An updated text co-authored by York University Professor Dennis Raphael explores the public policies that distribute the resources necessary for promoting the health of Canadians.
Social Determinants of Health: The Canadian Facts, 2nd Edition highlights how health is shaped by factors ranging from income, wealth distribution, employment and working conditions to access to education, social services, food and housing, among others. It also documents the ways Canadian governments have failed to systematically address these issues.
The first edition of this document, prepared for the general public in 2010, shifted the Canadian conversation on the factors that shape health, having been downloaded more than 1,200,000 times since its publication.
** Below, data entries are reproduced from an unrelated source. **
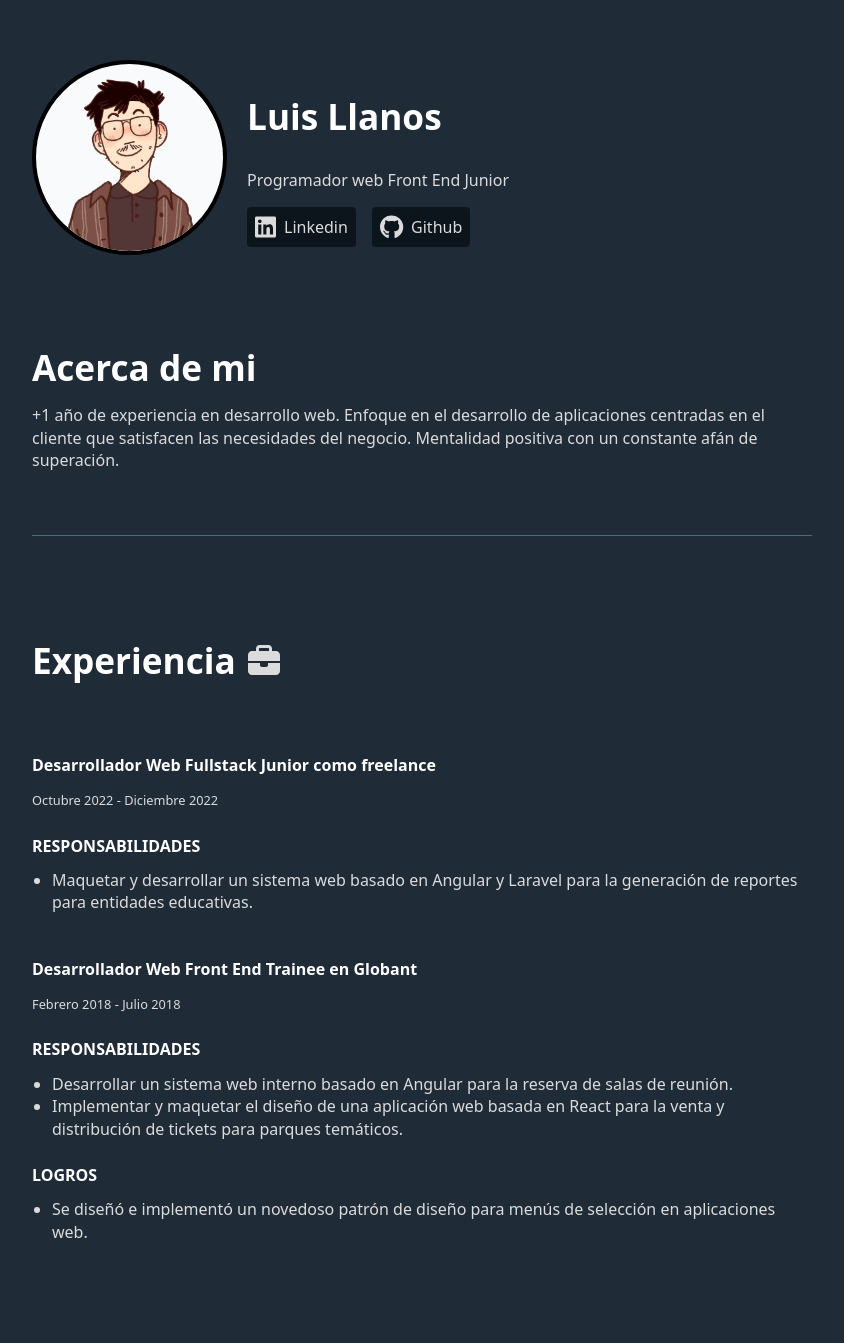
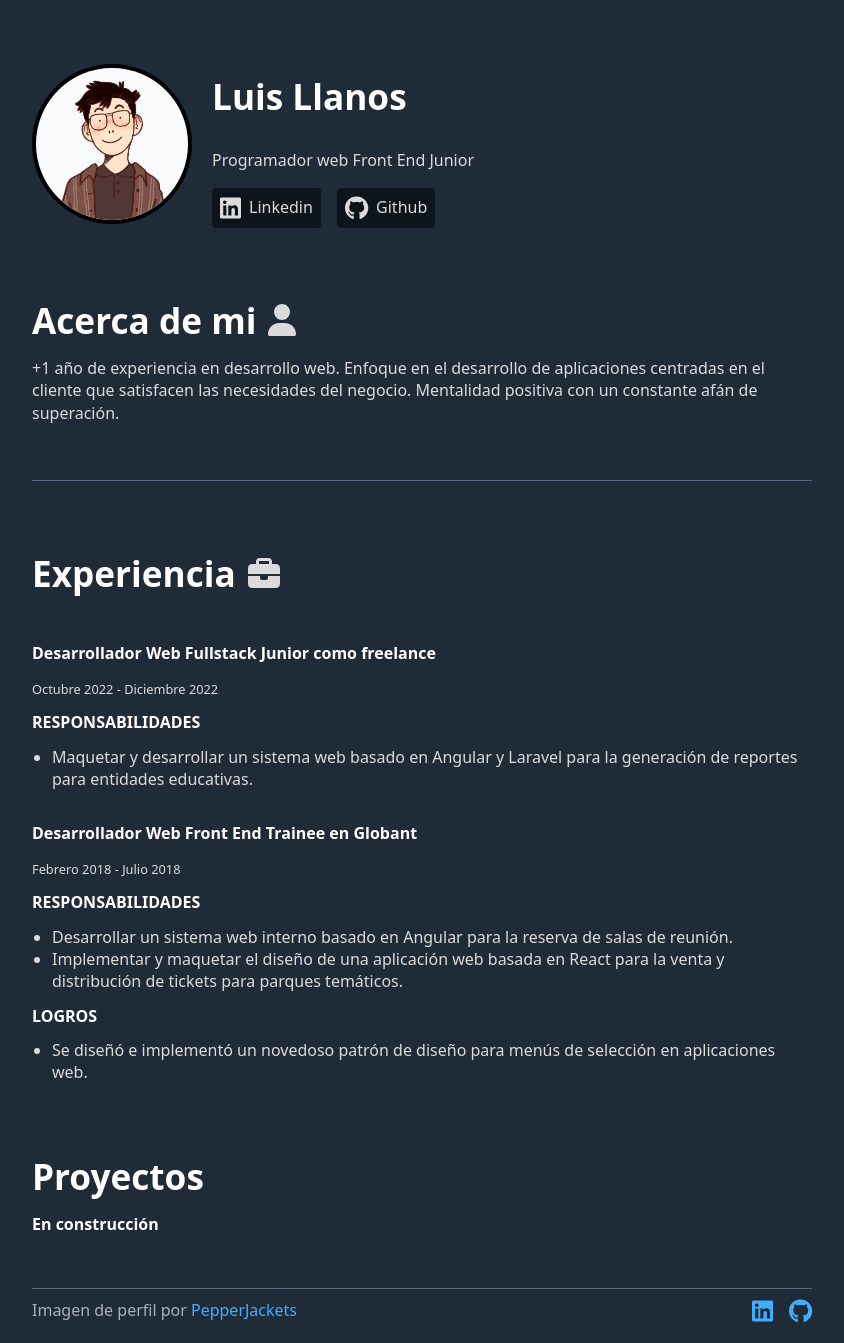
Before and after one commit to ljllanosl/portfolio-old, a React (Vite) app: page / in a window 1280 px wide. Shown: the whole page, without its empty margins (218-1062 px from the left). Before the commit the page ends 1263 px from the top, so only its background shows below. Built offline with nearby package versions, Linux system fonts and the light colour scheme.

Commit message:
changed profile pic, added projects mockup

```diff
--- a/index.html
+++ b/index.html
@@ -2,7 +2,7 @@
 <html lang="en">
   <head>
     <meta charset="UTF-8" />
-    <link rel="icon" type="image/svg+xml" href="/vite.svg" />
+    <link rel="icon" type="image/svg+xml" href="/src/assets/download20231105133408.png" />
     <meta name="viewport" content="width=device-width, initial-scale=1.0" />
     <title>Portafolio de Luis Llanos</title>
     <meta name="description" content="Portafolio de Luis Llanos, desarrollador web front end">
--- a/src/App.jsx
+++ b/src/App.jsx
@@ -1,17 +1,21 @@
 import './App.css'
 import { About } from './components/About'
 import { Experience } from './components/Experience'
+import { Footer } from './components/Footer'
 import { Home } from './components/Home'
+import { Projects } from './components/Projects'
 
 function App () {
   return (
     <>
-      <main className='flex flex-col gap-16'>
+      <main className='flex flex-col gap-14'>
         <Home />
         <About />
         <hr />
         <Experience />
+        <Projects />
       </main>
+      <Footer />
     </>
   )
 }
--- a/src/components/About.jsx
+++ b/src/components/About.jsx
@@ -1,8 +1,14 @@
+import { faUser } from '@fortawesome/free-solid-svg-icons'
+import { FontAwesomeIcon } from '@fortawesome/react-fontawesome'
+
 export function About () {
   return (
     <section id='about'>
       <article>
-        <h1>Acerca de mi</h1>
+        <span className='flex flex-row justify-start items-center gap-3'>
+          <h1>Acerca de mi</h1>
+          <FontAwesomeIcon icon={faUser} size='2x' />
+        </span>
         <p>+1 año de experiencia en desarrollo web. Enfoque en el desarrollo de aplicaciones centradas en el cliente que satisfacen las necesidades del negocio. Mentalidad positiva con un constante afán de superación.</p>
       </article>
     </section>
--- a/src/components/Experience.jsx
+++ b/src/components/Experience.jsx
@@ -4,9 +4,9 @@ import { FontAwesomeIcon } from '@fortawesome/react-fontawesome'
 export function Experience () {
   return (
     <section className='flex flex-col gap-5'>
-      <span className='flex flex-row justify-start items-center my-3 gap-3'>
-        <h1 className=''>Experiencia</h1>
-        <FontAwesomeIcon icon={faBriefcase} size='2xl' className='mb-[12px] mt-[24px]' />
+      <span className='flex flex-row justify-start items-center gap-3'>
+        <h1>Experiencia</h1>
+        <FontAwesomeIcon icon={faBriefcase} size='2x' className='my-[12px]' />
       </span>
       <article>
         <div>
--- /dev/null
+++ b/src/components/Footer.jsx
@@ -0,0 +1,18 @@
+import { faGithub, faLinkedin } from '@fortawesome/free-brands-svg-icons'
+import { FontAwesomeIcon } from '@fortawesome/react-fontawesome'
+
+export function Footer () {
+  return (
+    <footer className='flex flex-row justify-between items-center mt-10'>
+      <p>Imagen de perfil por <a href='https://picrew.me/en/image_maker/1322863'>PepperJackets</a></p>
+      <span className='flex flex-row gap-4 items-center justify-center sm:justify-start'>
+        <a className='flex items-centertext-[#dbdbdb]' href='https://www.linkedin.com/in/luisllanoslucas/' target='_blank' rel='noreferrer'>
+          <FontAwesomeIcon icon={faLinkedin} size='xl' />
+        </a>
+        <a className='flex items-centertext-[#dbdbdb]' href='https://github.com/ljllanosl' target='_blank' rel='noreferrer'>
+          <FontAwesomeIcon icon={faGithub} size='xl' />
+        </a>
+      </span>
+    </footer>
+  )
+}
--- a/src/components/Home.jsx
+++ b/src/components/Home.jsx
@@ -1,12 +1,15 @@
 import { FontAwesomeIcon } from '@fortawesome/react-fontawesome'
 import { faLinkedin, faGithub } from '@fortawesome/free-brands-svg-icons'
-import me from '../assets/download20231104002652.png'
+import me from '../assets/download20231105133408.png'
 
 export function Home () {
   return (
     <section id='home' className='pt-10'>
       <article className='flex sm:flex-row flex-col gap-5 items-center justify-center sm:justify-start'>
-        <img src={me} alt='yo' className='profile w-1/4 h-auto rounded-full bg-slate-50 border-4 rounded-full border-black' />
+        <div className='w-40 h-40 rounded-full border-4 border-black shrink-0'>
+          <img src={me} alt='yo' className=' rounded-full bg-slate-50 ' />
+        </div>
+
         <div className='flex flex-col gap-4 items-center sm:items-start justify-center sm:justify-start'>
           <h1>Luis Llanos</h1>
           <p>Programador web Front End Junior</p>
--- a/src/components/Projects.jsx
+++ b/src/components/Projects.jsx
@@ -1,5 +1,11 @@
 export function Projects () {
   return (
-    <h1>Projects</h1>
+    <section>
+      <span>
+        <h1>Proyectos</h1>
+      </span>
+      <h2>En construcción</h2>
+    </section>
+
   )
 }
--- a/src/index.css
+++ b/src/index.css
@@ -103,7 +103,8 @@ h4,
 h5,
 h6 {
   margin-bottom: 12px;
-  margin-top: 24px;
+  /* margin-top: 24px; */
+  margin-top: 12px;
 }
 
 h1 {
```
Also changed, not shown: src/assets/download20231104002652.png (deleted), src/assets/download20231105133408.png (added).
For the second edition, Raphael, a professor in the School of Health Policy and Management, collaborated with Professor Toba Bryant of Ontario Tech University, Juha Mikkonen, a PhD recipient from York University’s Graduate Program in Health Policy and Equity and executive director of the Finnish Association for Substance Abuse Prevention and photographer Alexander Raphael.
Contributors to the text include Julia Fursova, a postdoctoral Fellow in environmental studies at York, Morris Komakech, a PhD student in York’s Health Policy and Equity program, and Ambreen Sayani, a recent PhD graduate in the Health Policy and Equity program at York who is now a research Fellow at Women’s College Hospital.
This new edition confronts the assumption that individuals have control over the social determinants of health, defined as the primary factors determined by living and working conditions that shape the health of Canadians, and outlines how these conditions are often imposed on communities through policies and the institutions they interact with.
“Improving the health of Canadians is possible but requires Canadians think about health and its determinants in a more sophisticated manner than has been the case to date,” Raphael said. “The purpose of this second edition is to stimulate research, advocacy and public debate about the social determinants of health and means of improving their quality and making their distribution more equitable.”
For each of the 17 social determinants – including early child development, social exclusion, disability, gender and race – the authors discuss why they are important to health, how Canada compares to other wealthy developed nations and how the quality of the specific social determinant can be improved.
“Like highly skilled trial lawyers, the authors have assembled this evidence, concisely, clearly and compellingly, into a single document,” said Rob Rainer, former executive director of Canada Without Poverty. “As a result, the prospect of realizing the rights that constitute an international standard for a decent human life is that much brighter.”